What I Know About Finding The One
When I was a kid, Saturday morning television featured a phone-in game. Having answered a multiple choice question, a lucky caller would be shown the fi rst of the potential prizes. It would start off small, say with a packet of Nik Naks, which the kid could take or gamble. The latter would see the prize replaced with something better; a roller racer, perhaps, or a ideo. The quality of prize would rise with each gamble through swing balls and walkmen until, finally, there would be a treat of such allure that it was impossible to conceive of an improvement, most often that most desirable of 80s offerings: the electric drum kit. Beyond that, the prizes returned to the lowest of standards and would not improve again. The trick was to keep gambling until the prize could get no better. Occasionally some greedy 12 year-old fool would overshoot the mark, lose out on the drum kit and end up with a bum bag. But what I remember most is that few callers ever came close to the prizes’ apex. Most would become so beset with fear of losing their modest gains, that they lost all perspective and settled for a reward of such pedestrian appeal that even the presenters would egg them on (‘you’re sure you want to stick with the Tiddlywinks, Kyle?’). ‘There’s an interesting life lesson,’ I thought, finding the reticence of my peers to take the slight risk to improve their happiness both sad and embarrassing.
The lesson has stayed with me, mostly in the sphere of relationships, and manifested itself for most of my 20s in a refusal to settle for anything that resembles the formulaic relationships of the people around me. Some (by no means all) of my friends seemed so awestruck by the thought that another person could love them back, that they were happy to shack up with, if not the fi rst thing on offer, something around the fifth. Whether overawed by the coincidences of shared cultural currency (‘Oh my god! I loved Shawshank Redemption too!’) or the comfort of dull, mutual aspiration; too many of them seemed to give up and spend their lives beset with monotony, regret and, all too often, infidelity. But however powerful the disincentive provided by prosaic couples, little can nullify the fear you get when you are single that, rather than your top prize never arriving, it in fact passed some time ago, and you are now rooting around dance floors for some sort of commiseration prize.
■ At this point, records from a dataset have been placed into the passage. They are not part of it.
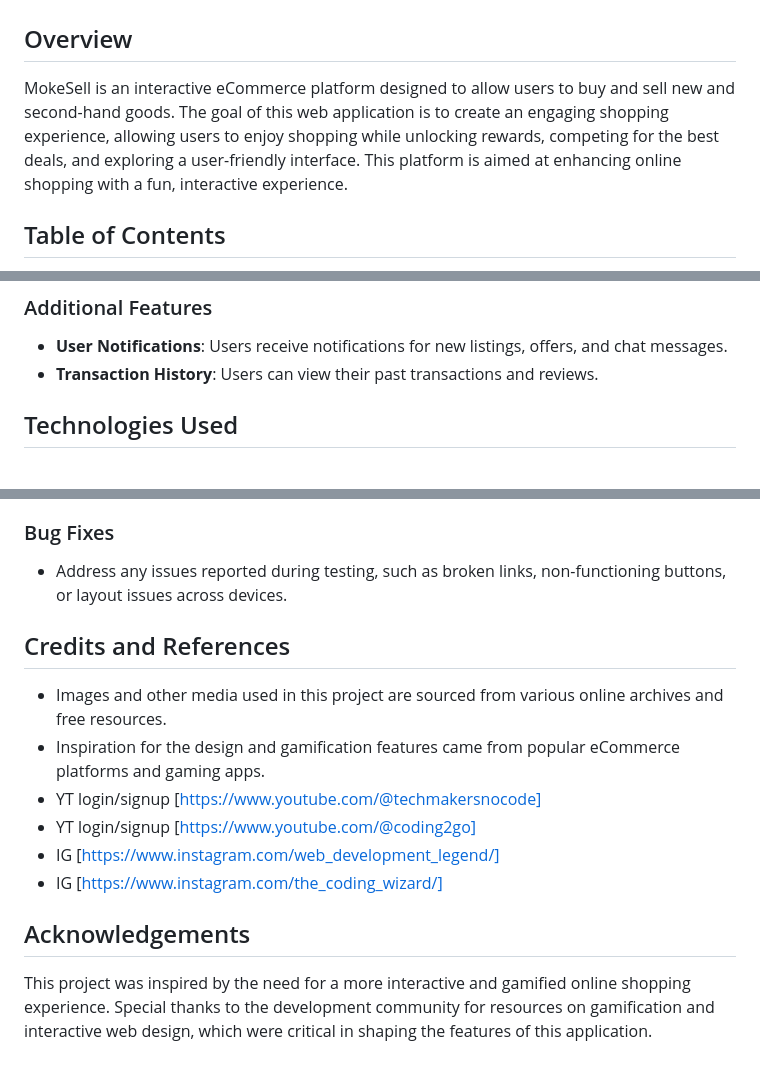
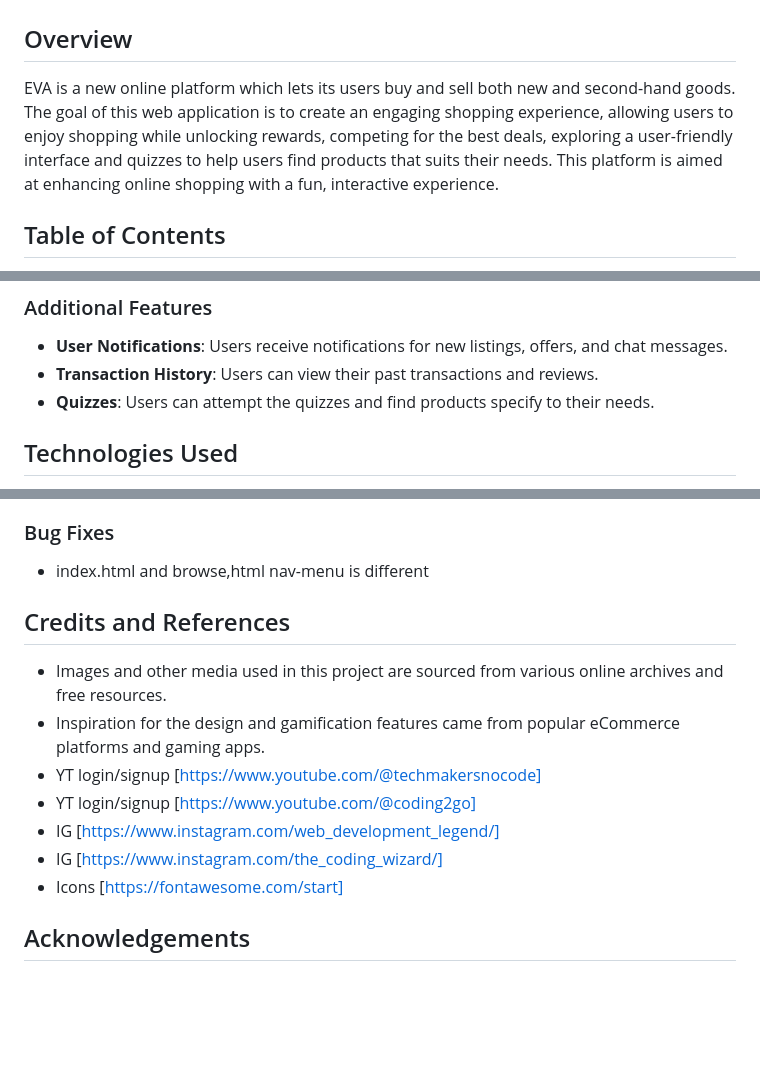
Before and after one commit to shunxiangg/FED_EVA_website, a Markdown page: README.md, 3 parts joined by grey strips. Drawn GitHub-style; blank space fills up the shorter version.

```diff
--- a/README.md
+++ b/README.md
@@ -1,7 +1,7 @@
 # MokeSell Interactive Web Application
 
 ## Overview
-MokeSell is an interactive eCommerce platform designed to allow users to buy and sell new and second-hand goods. The goal of this web application is to create an engaging shopping experience, allowing users to enjoy shopping while unlocking rewards, competing for the best deals, and exploring a user-friendly interface. This platform is aimed at enhancing online shopping with a fun, interactive experience.
+EVA is a new online platform which lets its users buy and sell both new and second-hand goods. The goal of this web application is to create an engaging shopping experience, allowing users to enjoy shopping while unlocking rewards, competing for the best deals, exploring a user-friendly interface and quizzes to help users find products that suits their needs. This platform is aimed at enhancing online shopping with a fun, interactive experience.
 
 ## Table of Contents
 - [Design Concept](#design-concept)
@@ -63,6 +63,7 @@ Users can earn rewards as they shop, unlock special offers, and participate in c
 ### Additional Features
 - **User Notifications**: Users receive notifications for new listings, offers, and chat messages.
 - **Transaction History**: Users can view their past transactions and reviews.
+- **Quizzes**: Users can attempt the quizzes and find products specify to their needs.
 
 ## Technologies Used
 - **HTML5**: Used for the overall structure and layout of the website.
@@ -91,7 +92,7 @@ cd MokeSell
 - Conduct usability testing to ensure that the shopping experience is smooth and the gamification elements are intuitive.
 
 ### Bug Fixes
-- Address any issues reported during testing, such as broken links, non-functioning buttons, or layout issues across devices.
+- index.html and browse,html nav-menu is different
 
 ## Credits and References
 - Images and other media used in this project are sourced from various online archives and free resources.
@@ -100,8 +101,9 @@ cd MokeSell
 - YT login/signup [https://www.youtube.com/@coding2go]
 - IG [https://www.instagram.com/web_development_legend/]
 - IG [https://www.instagram.com/the_coding_wizard/]
+- Icons [https://fontawesome.com/start]
+
 
 
 
 ## Acknowledgements
-This project was inspired by the need for a more interactive and gamified online shopping experience. Special thanks to the development community for resources on gamification and interactive web design, which were critical in shaping the features of this application.
```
We’ve all been there; boring your friends with your latest self-justification (‘I really think what I’ve needed all this time is someone that works in carpentry and Jason is just perfect!’), acting weird around the opposite sex at social events and contacting exes for ‘a catch up’ (read: hoping to find out you’re as lonely as me). Every so often you catch sight of yourself at a bar, talking about how you remember certain clothes the first time round and showing gap year students pictures of your nephews. But for me, it was worth the anxiety to end up where I am now. In six months I will be married to the future Mrs. Williams, and friends often ask me how I knew Katie was ‘the one’. I’d expected to say that the girl I’d married was ‘the best choice’- the top prize in life’s great relationship phone-in. But with Katie, there was simply no choice about it. There was no comparison with other options or regrets that other futures would now stand out of reach. It just became unfathomable to me that my life would take any turn other than marrying Katie. In a sense, the decision that plagued my thoughts most keenly over the years in reality required no thought at all. The truth is, my relationship with Katie has challenged virtually everything I held to be true by offering a more loving, gentle and contented perspective; helping me to develop a more refined understanding of the world. I am now far less likely to see life as some grand competition; as a game to win, with the people around me representing rivals to beat, setting standards to exceed or leading lives to judge. Katie has taught me a message that was articulated hundreds of years before young lads started taking wisdom from 1980s children’s TV: to thine own self be true. My only regret, really, is that this angelic woman was not around earlier to help me understand this message. I could have saved myself a lot of time spent in nightclubs and a lot of effort worrying about ending up either alone or with the wrong person. Contentment is not found in the fulfillment of criteria or taking pleasure in succeeding where others have failed. It’s found in being at ease with the world around you, building happiness on firmer foundations and allowing the anxiety that over-analysis, enviousness and insecurity can create to wither away. Mind you, that’s easy for me to say. I ended up with the drum kit.